BWW Review: RICHARD III, Royal and Derngate
Held together by a mesmerising performance by Tom Mothersdale, Headlong's production of Richard III races along at such a pace that it's only after it stops that you realise exactly how much ground they have managed to cover. In John Haidar's hands, one of the very longest of Shakespeare's plays is a just over two and a half hours - including interval - which means that the death toll mounts at some speed.

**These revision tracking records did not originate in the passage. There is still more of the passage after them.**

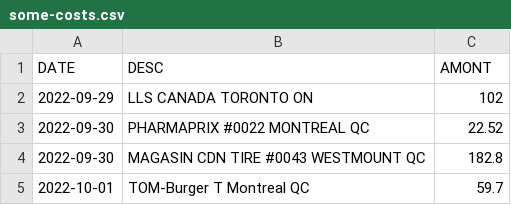
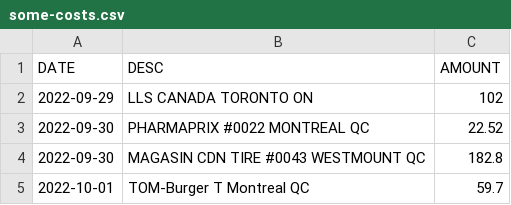
Before and after one commit to Tiinzzy/bank-statement-analysis, a CSV file: front-end/public/some-costs.csv, drawn as a sheet; only a part is shown.

Commit message:
code cleanup

```diff
--- a/front-end/public/some-costs.csv
+++ b/front-end/public/some-costs.csv
@@ -1,2 +1,2 @@
-DATE,DESC,AMONT
+DATE,DESC,AMOUNT
 2022-09-29,LLS CANADA TORONTO ON,102
```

Dragging a leg in a brace, contorting his body at every turn, Mothersdale turns in an extraordinarily physical performance, but his Richard is also a psychopath, obsessed with his appearance and with personal advancement to spite those who discount him. His knowing look at the audience as he woos Anne says "Can you believe I'm really doing this?", and the audience really can't - but sadly it's over in a flash, as the action advances on. There's no time for more than a gasp of shock at his audacity and skill.
You can't miss Richard's duplicity though. Chiara Stephenson's set reminds you at every turn - a dark structure with a semi-circle of mirrored entrances reflecting the action or revealing the ghosts of Richard's victims assembling in judgement over him.

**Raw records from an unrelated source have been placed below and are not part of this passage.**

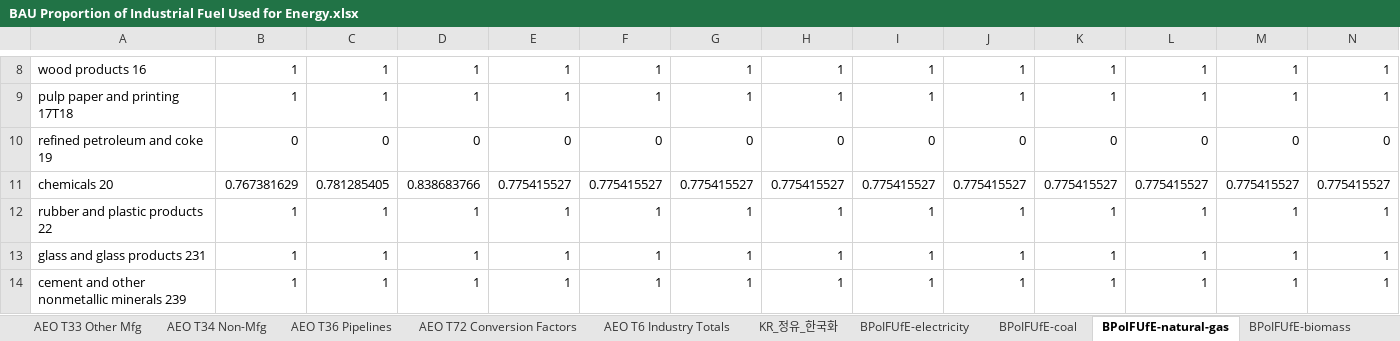
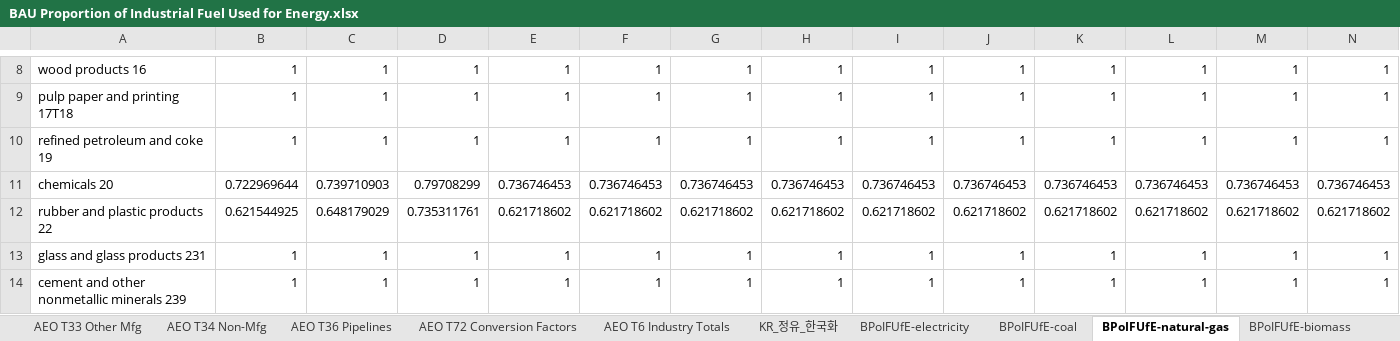
Before and after one commit to EnergyInnovation/eps-southkorea, an Excel workbook: InputData/indst/BPoIFUfE/BAU Proportion of Industrial Fuel Used for Energy.xlsx, sheet BPoIFUfE-natural-gas, drawn as a sheet; only a part is shown, gaps mark what is left out; values as stored, in another font and other column widths than the file's, no borders; removed rows and columns are numbered as before the commit, all else as after; rows hold the shown columns only; the diff names each change by its address in the sheet, - before the commit and + after, or states it on an @@ line.

Commit message:
KR industry: align BIFUbC/BPoIFUfE fuel use with GIR 2026 / CRT
- Waste fuels counted as coal; refinery own-use gas moved to refining
- Plant-owned CHP coal/gas allocated by fuel (mostly chemicals); steel no longer gets CHP coal
- Refinery-produced fuel counted via the crude energy share, calibrated to 1.A.1.b
- Steel coal and chemicals naphtha energy shares calibrated to GIR/CRT
- Chemicals/rubber non-energy oil set as non-energy; two double counts removed

```diff
--- a/InputData/indst/BPoIFUfE/BAU Proportion of Industrial Fuel Used for Energy.xlsx (sheet BPoIFUfE-natural-gas)
+++ b/InputData/indst/BPoIFUfE/BAU Proportion of Industrial Fuel Used for Energy.xlsx (sheet BPoIFUfE-natural-gas)
-row 10: refined petroleum and coke 19 | 0 | 0 | 0 | 0 | 0 | 0 | 0 | 0 | 0 | 0 | 0 | 0 | 0
-row 11: chemicals 20 | 0.767381629 | 0.781285405 | 0.838683766 | 0.775415527 | 0.775415527 | 0.775415527 | 0.775415527 | 0.775415527 | 0.775415527 | 0.775415527 | 0.775415527 | 0.775415527 | 0.775415527
-A10: rubber and plastic products 22
+A10: refined petroleum and coke 19
+row 11: chemicals 20 | 0.722969644 | 0.739710903 | 0.79708299 | 0.736746453 | 0.736746453 | 0.736746453 | 0.736746453 | 0.736746453 | 0.736746453 | 0.736746453 | 0.736746453 | 0.736746453 | 0.736746453
+row 12: rubber and plastic products 22 | 0.621544925 | 0.648179029 | 0.735311761 | 0.621718602 | 0.621718602 | 0.621718602 | 0.621718602 | 0.621718602 | 0.621718602 | 0.621718602 | 0.621718602 | 0.621718602 | 0.621718602
```
Also changed, not shown: sheet BPoIFUfE-heavy-or-residual-oil, sheet BPoIFUfE-petroleum-diesel, sheet BPoIFUfE-crude-oil, sheet BPoIFUfE-LPG-propane-or-butane, sheet BPoIFUfE-coal, sheet Steel GIR calibration, 1 more sheet, other sheet tabs, 17 other files.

But those mirrored entrances were where I felt the hustle of the play the most - the constant dashing in and out and fiddling to get the mirrors in the right places was a little wearing at times. And if you can drag your eyes away from Mothersdale, there are some strong performances in the supporting cast - Stefan Adegbola is impressive as Buckingham, as is Heledd Gwynn as Hastings and Ratcliffe.
One of the things you lose in the breakneck pace is a sense of the passing of time. The action could have taken place over a week, or a month - rather than years. It also means that some of the most famous lines flash by, and are gone almost before you realise that they were there. If you know the play, you won't have any trouble following it, but if you've studied it, you may be annoyed to find it so compressed and truncated.

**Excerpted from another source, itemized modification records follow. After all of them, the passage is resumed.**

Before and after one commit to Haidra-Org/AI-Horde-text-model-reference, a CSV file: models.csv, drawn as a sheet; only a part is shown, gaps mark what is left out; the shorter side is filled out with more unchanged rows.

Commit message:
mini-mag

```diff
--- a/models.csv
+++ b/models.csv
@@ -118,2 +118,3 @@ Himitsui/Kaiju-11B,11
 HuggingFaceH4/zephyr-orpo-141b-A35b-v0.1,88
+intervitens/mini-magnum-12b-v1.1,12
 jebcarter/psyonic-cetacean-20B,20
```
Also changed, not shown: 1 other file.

My companion, who hadn't seen Richard III before, said he might have had some trouble following all the details if he hadn't read the summary first. But as we walked out of the theatre, all we could talk about was Mothersdale's performance, which dazzles you and disguises the production's other flaws.
Photo credit: Marc Brenner